DATA FOR THIS TASK:

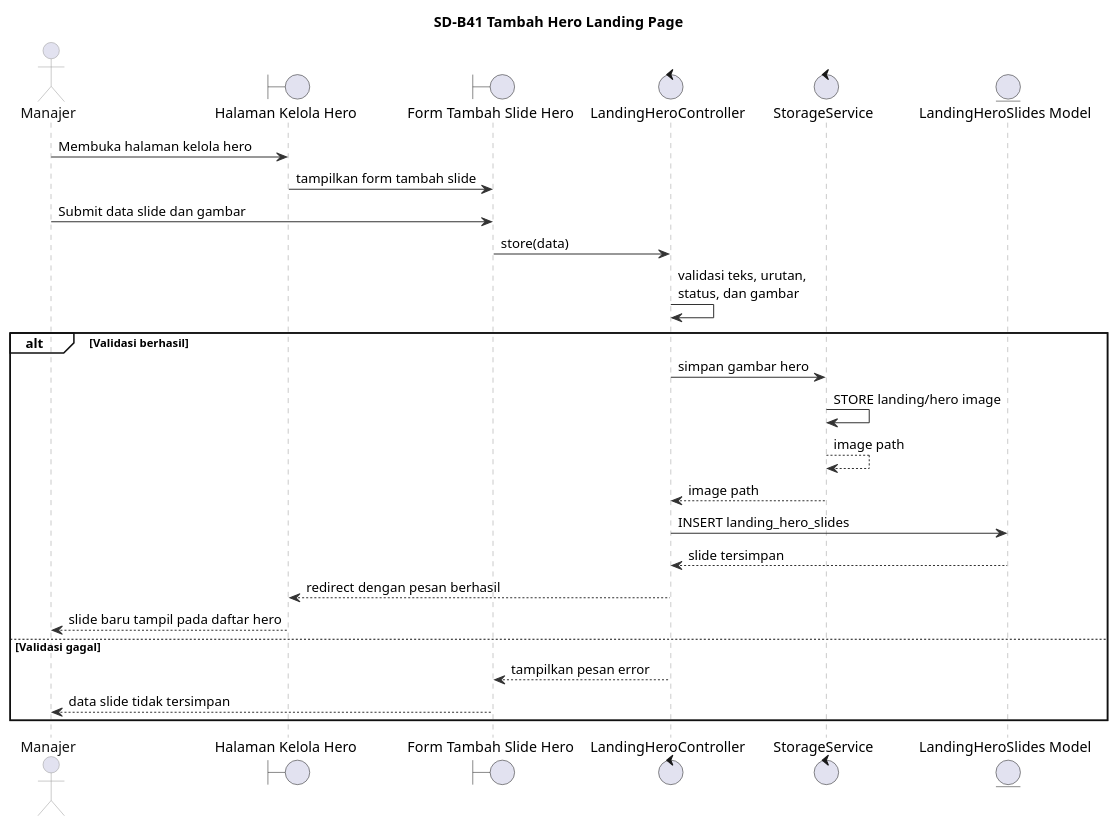
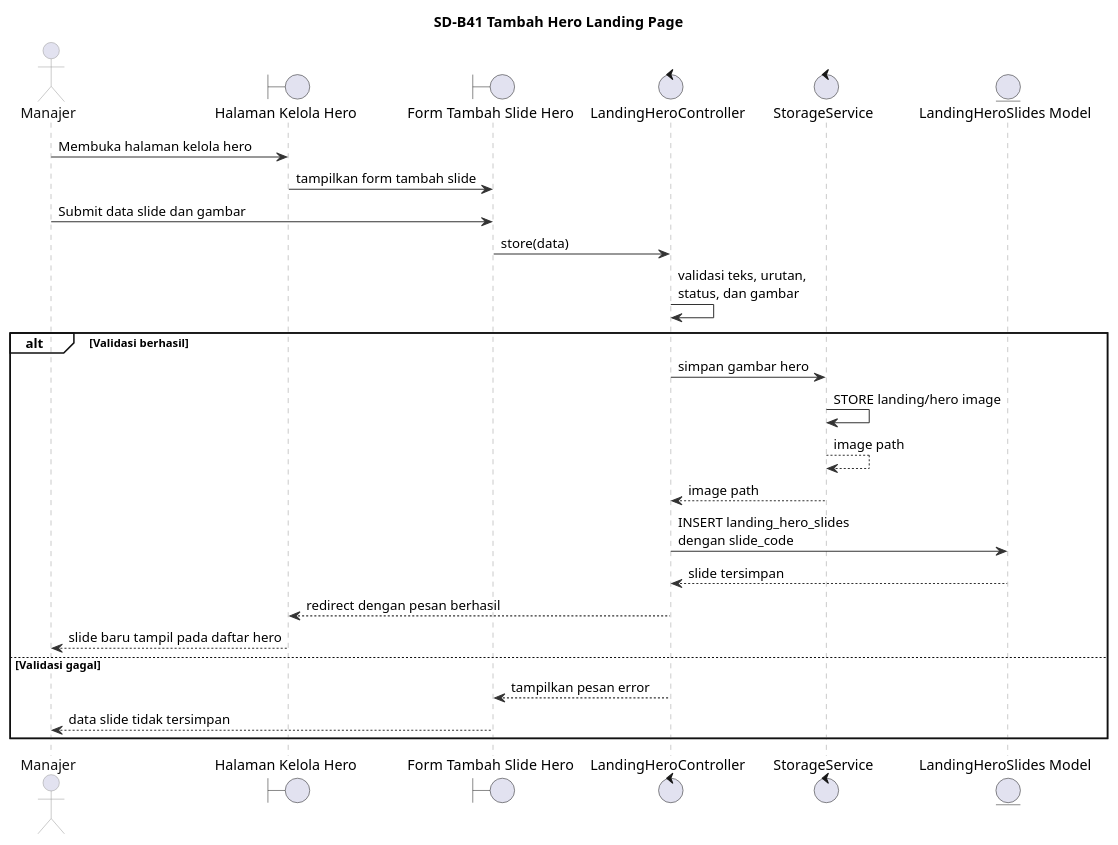
One commit to Fajrinputra/alterstudio-ta changed the diagram in sequence/SD-B41.puml. Above: the diagram before and after it, drawn with PlantUML. The commit also changed 71 other files, not shown here.

```diff
--- a/sequence/SD-B41.puml
+++ b/sequence/SD-B41.puml
@@ -1,47 +1,47 @@
 @startuml
 title SD-B41 Tambah Hero Landing Page
 
 skinparam backgroundColor white
 skinparam shadowing false
 skinparam BoxPadding 4
 skinparam sequence {
     ArrowColor #333333
     LifeLineBorderColor #999999
     LifeLineBackgroundColor white
     ParticipantBorderColor #999999
     ParticipantBackgroundColor #ECEEF8
     ParticipantFontColor #111111
     ActorBorderColor #999999
     ActorFontColor #111111
     GroupBorderColor #111111
     GroupBackgroundColor transparent
 }
 
 actor "Manajer" as Manajer
 boundary "Halaman Kelola Hero" as HalamanHero
 boundary "Form Tambah Slide Hero" as FormTambah
 control "LandingHeroController" as LandingHeroController
 control "StorageService" as StorageService
 entity "LandingHeroSlides Model" as LandingHeroSlide
 
 Manajer -> HalamanHero : Membuka halaman kelola hero
 HalamanHero -> FormTambah : tampilkan form tambah slide
 Manajer -> FormTambah : Submit data slide dan gambar
 FormTambah -> LandingHeroController : store(data)
 LandingHeroController -> LandingHeroController : validasi teks, urutan,\nstatus, dan gambar
 
 alt Validasi berhasil
     LandingHeroController -> StorageService : simpan gambar hero
     StorageService -> StorageService : STORE landing/hero image
     StorageService --> StorageService : image path
     StorageService --> LandingHeroController : image path
-    LandingHeroController -> LandingHeroSlide : INSERT landing_hero_slides
+    LandingHeroController -> LandingHeroSlide : INSERT landing_hero_slides\ndengan slide_code
     LandingHeroSlide --> LandingHeroController : slide tersimpan
     LandingHeroController --> HalamanHero : redirect dengan pesan berhasil
     HalamanHero --> Manajer : slide baru tampil pada daftar hero
 else Validasi gagal
     LandingHeroController --> FormTambah : tampilkan pesan error
     FormTambah --> Manajer : data slide tidak tersimpan
 end
 
 @enduml
```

WHAT NEEDS TO BE DONE: Search the listing for the string "INSERT". Copy each line where it turns up.

FINISHED TASK:
-    LandingHeroController -> LandingHeroSlide : INSERT landing_hero_slides
+    LandingHeroController -> LandingHeroSlide : INSERT landing_hero_slides\ndengan slide_code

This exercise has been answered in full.